  • Rope handles. Mine are boring. Starting with a bit of old 3/4-inch 3-strand line, I placed 2 whippings about 9 inches apart, unlaid both ends for about 3 inches, and pinched the strands between handle blocks and the chest sides (I had drilled 1/2-inch holes with the handle blocks clamped together, making half-round groves for each of the three strands), trimming the excess. Tape held the strands in in the groves while the bolts were tightened. Strong and compact enough to fit the narrow space I had to work with, but not fancy; I lack the marlinspike skills to do a proper job. However, even simple rope handles are strong, comfortable, and non-scratching.
  • Square the sides up on a flat floor before screwing them together; you don't want a rocker. Likewise, true the lid to the top; otherwise the hinges will work loose in time. When working with scraps, never presume anything to be square or true.
  • No latch. I didn't see the need for my purposes
  • Hold down. In the stern of a catamaran the motion is never lively enough for the chest to move, but I can certainly imagine boats and places where this is not true.
  • Lid cleats. These not only hold the 2 boards that make the lid together as one, they are also carefully tapered to lock the lid in place when close, transfer lateral forces when used as a step to the sides and away from the hinge. Remove the hinge and the closed lid does not shift, not a fraction of an inch.
Something more traditional

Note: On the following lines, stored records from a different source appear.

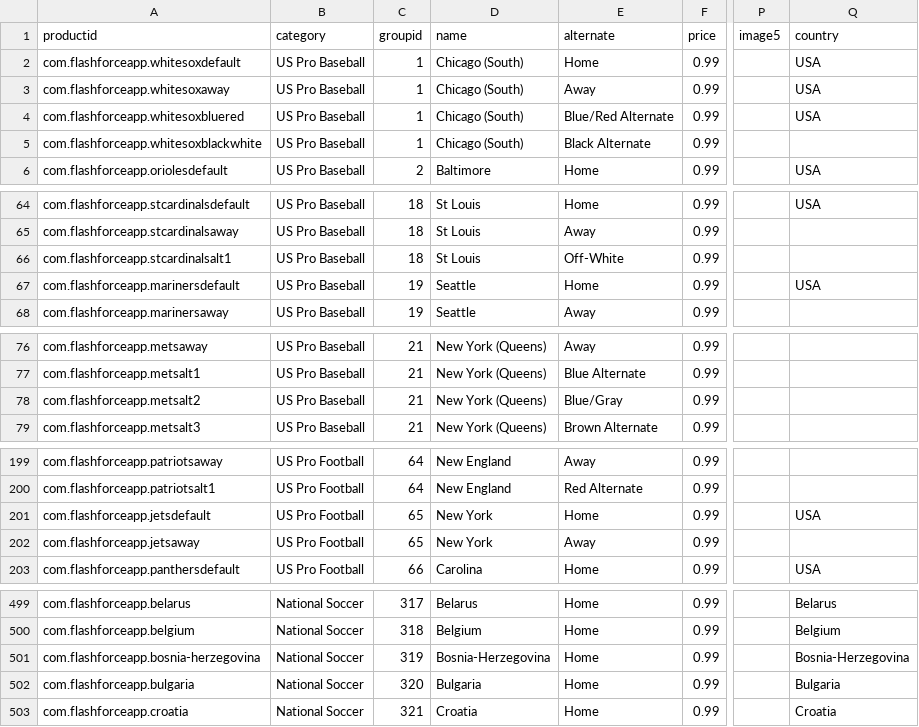
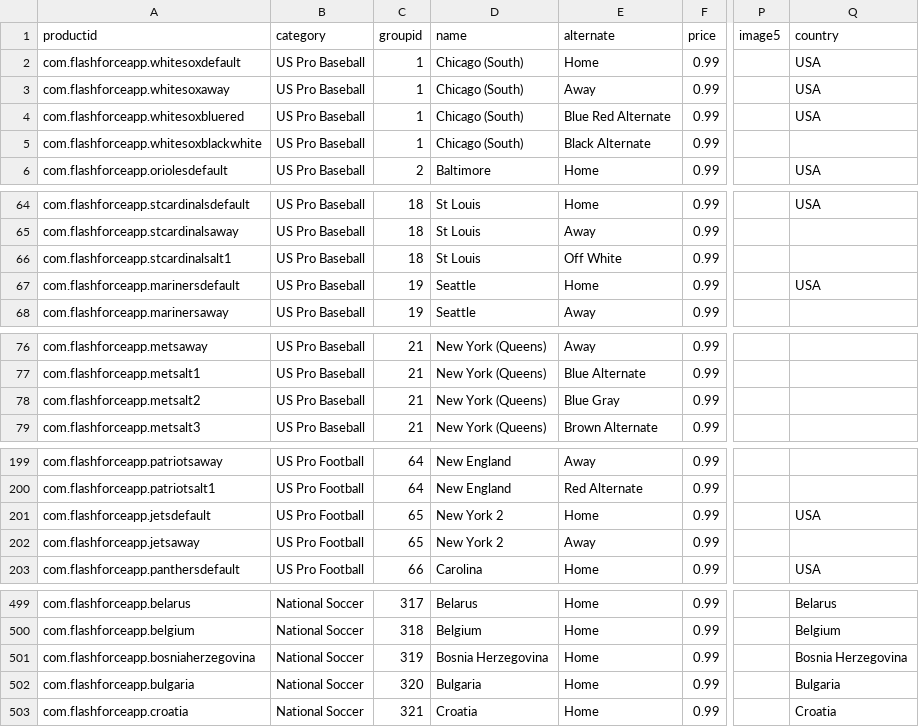
Before and after one commit to sponrad/ffhelpers, a CSV file: ffinput.csv, drawn as a sheet; only a part is shown, gaps mark what is left out; the diff covers the shown part only; the diff names each change by its address in the sheet, - before the commit and + after, or states it on an @@ line.

```diff
--- a/ffinput.csv
+++ b/ffinput.csv
-E4 (alternate): Blue/Red Alternate
+E4 (alternate): Blue Red Alternate
-E66 (alternate): Off-White
+E66 (alternate): Off White
-E78 (alternate): Blue/Gray
+E78 (alternate): Blue Gray
-D201:D202 (name): New York
+D201:D202 (name): New York 2
-A501 (productid): com.flashforceapp.bosnia-herzegovina
+A501 (productid): com.flashforceapp.bosniaherzegovina
-D501 (name): Bosnia-Herzegovina
+D501 (name): Bosnia Herzegovina
-Q501 (country): Bosnia-Herzegovina
+Q501 (country): Bosnia Herzegovina
```
Also changed, not shown: 18 edited cells elsewhere in this file, 3 other files.
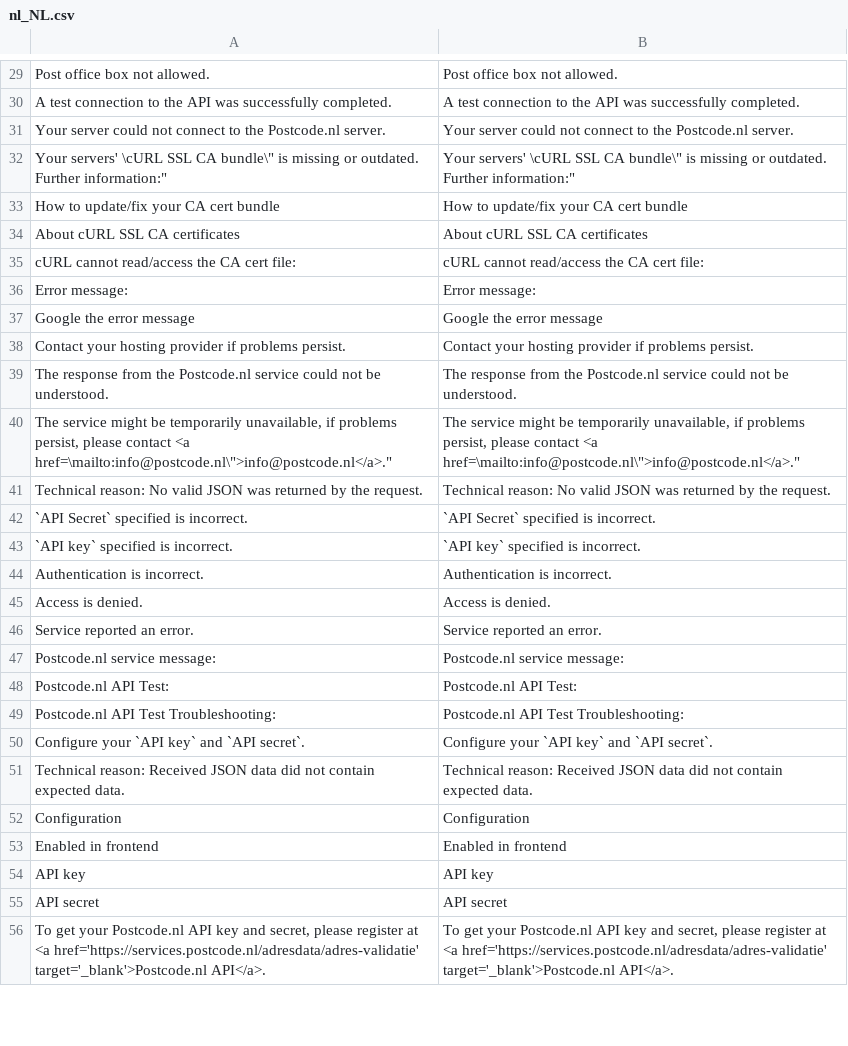
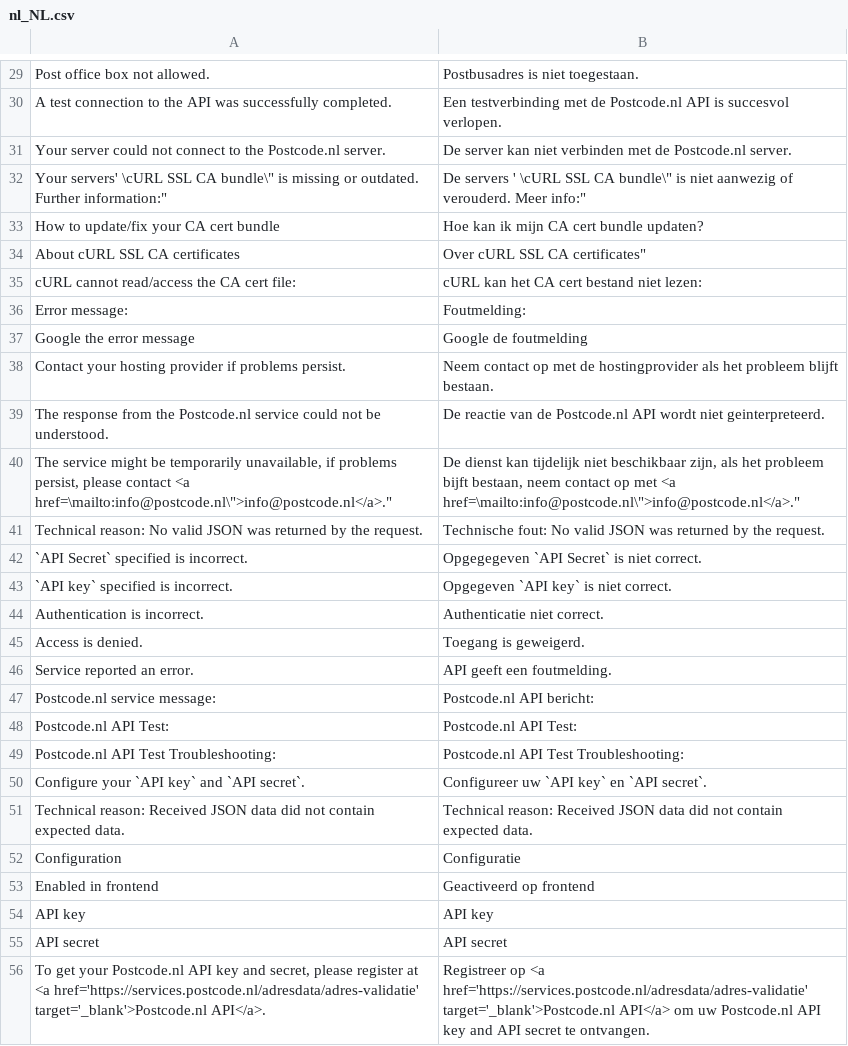
Before and after one commit to wezzco/postcode-m2, a CSV file: i18n/nl_NL.csv, drawn as a sheet; only a part is shown, gaps mark what is left out; the diff covers the shown part only.

```diff
--- a/i18n/nl_NL.csv
+++ b/i18n/nl_NL.csv
@@ -29,28 +29,28 @@
-"Post office box not allowed.","Post office box not allowed."
-"A test connection to the API was successfully completed.","A test connection to the API was successfully completed."
-"Your server could not connect to the Postcode.nl server.","Your server could not connect to the Postcode.nl server."
-"Your servers' \"cURL SSL CA bundle\" is missing or outdated. Further information:", "Your servers' \"cURL SSL CA bundle\" is missing or outdated. Further information:"
-"How to update/fix your CA cert bundle","How to update/fix your CA cert bundle"
-"About cURL SSL CA certificates","About cURL SSL CA certificates"
-"cURL cannot read/access the CA cert file:","cURL cannot read/access the CA cert file:"
-"Error message:","Error message:"
-"Google the error message","Google the error message"
-"Contact your hosting provider if problems persist.","Contact your hosting provider if problems persist."
-"The response from the Postcode.nl service could not be understood.","The response from the Postcode.nl service could not be understood."
-"The service might be temporarily unavailable, if problems persist, please contact <a href=\"mailto:info@postcode.nl\">info@postcode.nl</a>.","The service might be temporarily unavailable, if problems persist, please contact <a href=\"mailto:info@postcode.nl\">info@postcode.nl</a>."
-"Technical reason: No valid JSON was returned by the request.","Technical reason: No valid JSON was returned by the request."
-"`API Secret` specified is incorrect.","`API Secret` specified is incorrect."
-"`API key` specified is incorrect.","`API key` specified is incorrect."
-"Authentication is incorrect.","Authentication is incorrect."
-"Access is denied.","Access is denied."
-"Service reported an error.","Service reported an error."
-"Postcode.nl service message:","Postcode.nl service message:"
+"Post office box not allowed.","Postbusadres is niet toegestaan."
+"A test connection to the API was successfully completed.","Een testverbinding met de Postcode.nl API is succesvol verlopen."
+"Your server could not connect to the Postcode.nl server.","De server kan niet verbinden met de Postcode.nl server."
+"Your servers' \"cURL SSL CA bundle\" is missing or outdated. Further information:", "De servers ' \"cURL SSL CA bundle\" is niet aanwezig of verouderd. Meer info:"
+"How to update/fix your CA cert bundle","Hoe kan ik mijn CA cert bundle updaten?"
+"About cURL SSL CA certificates",Over cURL SSL CA certificates"
+"cURL cannot read/access the CA cert file:","cURL kan het CA cert bestand niet lezen:"
+"Error message:","Foutmelding:"
+"Google the error message","Google de foutmelding"
+"Contact your hosting provider if problems persist.","Neem contact op met de hostingprovider als het probleem blijft bestaan."
+"The response from the Postcode.nl service could not be understood.","De reactie van de  Postcode.nl API wordt niet geinterpreteerd."
+"The service might be temporarily unavailable, if problems persist, please contact <a href=\"mailto:info@postcode.nl\">info@postcode.nl</a>.","De dienst kan tijdelijk niet beschikbaar zijn, als het probleem bijft bestaan, neem contact op met <a href=\"mailto:info@postcode.nl\">info@postcode.nl</a>."
+"Technical reason: No valid JSON was returned by the request.","Technische fout: No valid JSON was returned by the request."
+"`API Secret` specified is incorrect.","Opgegegeven `API Secret` is niet correct."
+"`API key` specified is incorrect.","Opgegeven `API key` is niet correct."
+"Authentication is incorrect.","Authenticatie niet correct."
+"Access is denied.","Toegang is geweigerd."
+"Service reported an error.","API geeft een foutmelding."
+"Postcode.nl service message:","Postcode.nl API bericht:"
 "Postcode.nl API Test: ","Postcode.nl API Test: "
 "Postcode.nl API Test Troubleshooting: ","Postcode.nl API Test Troubleshooting: "
-"Configure your `API key` and `API secret`.","Configure your `API key` and `API secret`."
+"Configure your `API key` and `API secret`.","Configureer uw `API key` en `API secret`."
 "Technical reason: Received JSON data did not contain expected data.","Technical reason: Received JSON data did not contain expected data."
-"Configuration","Configuration"
-"Enabled in frontend","Enabled in frontend"
+"Configuration","Configuratie"
+"Enabled in frontend","Geactiveerd op frontend"
 "API key","API key"
 "API secret","API secret"
-"To get your Postcode.nl API key and secret, please register at <a href='https://services.postcode.nl/adresdata/adres-validatie' target='_blank'>Postcode.nl API</a>.","To get your Postcode.nl API key and secret, please register at <a href='https://services.postcode.nl/adresdata/adres-validatie' target='_blank'>Postcode.nl API</a>."
+"To get your Postcode.nl API key and secret, please register at <a href='https://services.postcode.nl/adresdata/adres-validatie' target='_blank'>Postcode.nl API</a>.","Registreer op <a href='https://services.postcode.nl/adresdata/adres-validatie' target='_blank'>Postcode.nl API</a> om uw Postcode.nl API key and API secret te ontvangen."
```
Also changed, not shown: 42 edited cells elsewhere in this file.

Tool Box. There is a window shelf outside the head that is of no particular use. Sometimes we keep shoes there. Because of the hatch, spray is always a possibility, limiting possible uses. Nothing tall that might block the hatch. I reason a light box I can pick up and move will find some purpose and stow some clutter. I like the semi-traditional look, it kind of works on a sailboat that is only semi-traditional; though sailing is by nature nostalgic, multi-hulls have to keep there distance.

A simple scrap lumber project, it is made of 3/4-inch pine and 1/4-inch ply. What will we keep in it? I won't know until we've been cruised with it for a while.

__________________

All from scraps. In the first example, I used a few boards that were left in the basement by the previous homeowner and a bit of left over shelf. The dowel was from a discarded seasonal decoration. In the second example, I salvaged a neighbor's old garage shelves and some line left over from a Practical Sailor testing article--the stuff we found under a dock and cleaned. The brass bolts--16 x #8 x 1 1/2"--were also left overs from a writing project--laboratory corrosion testing of gasoline anti-corrosion additives. I think that is the way these sailor's tools would have been made, from the bits and pieces. The finishing bench was free, the sea chest a $2.45 project (a bit of 1/4-inch plywood for the floor--I wanted something lighter than the scrap I had on hand). The tool box was even cheaper and quicker, though I took my time and finished it neatly and well. Very affordable.



    1 comment:

    1. Love the idea of the chest doing double-duty as a step! I have short legs and it is indeed an exercise to get in the v-berth ... may have to borrow your idea. Thanks for sharing!

      ReplyDelete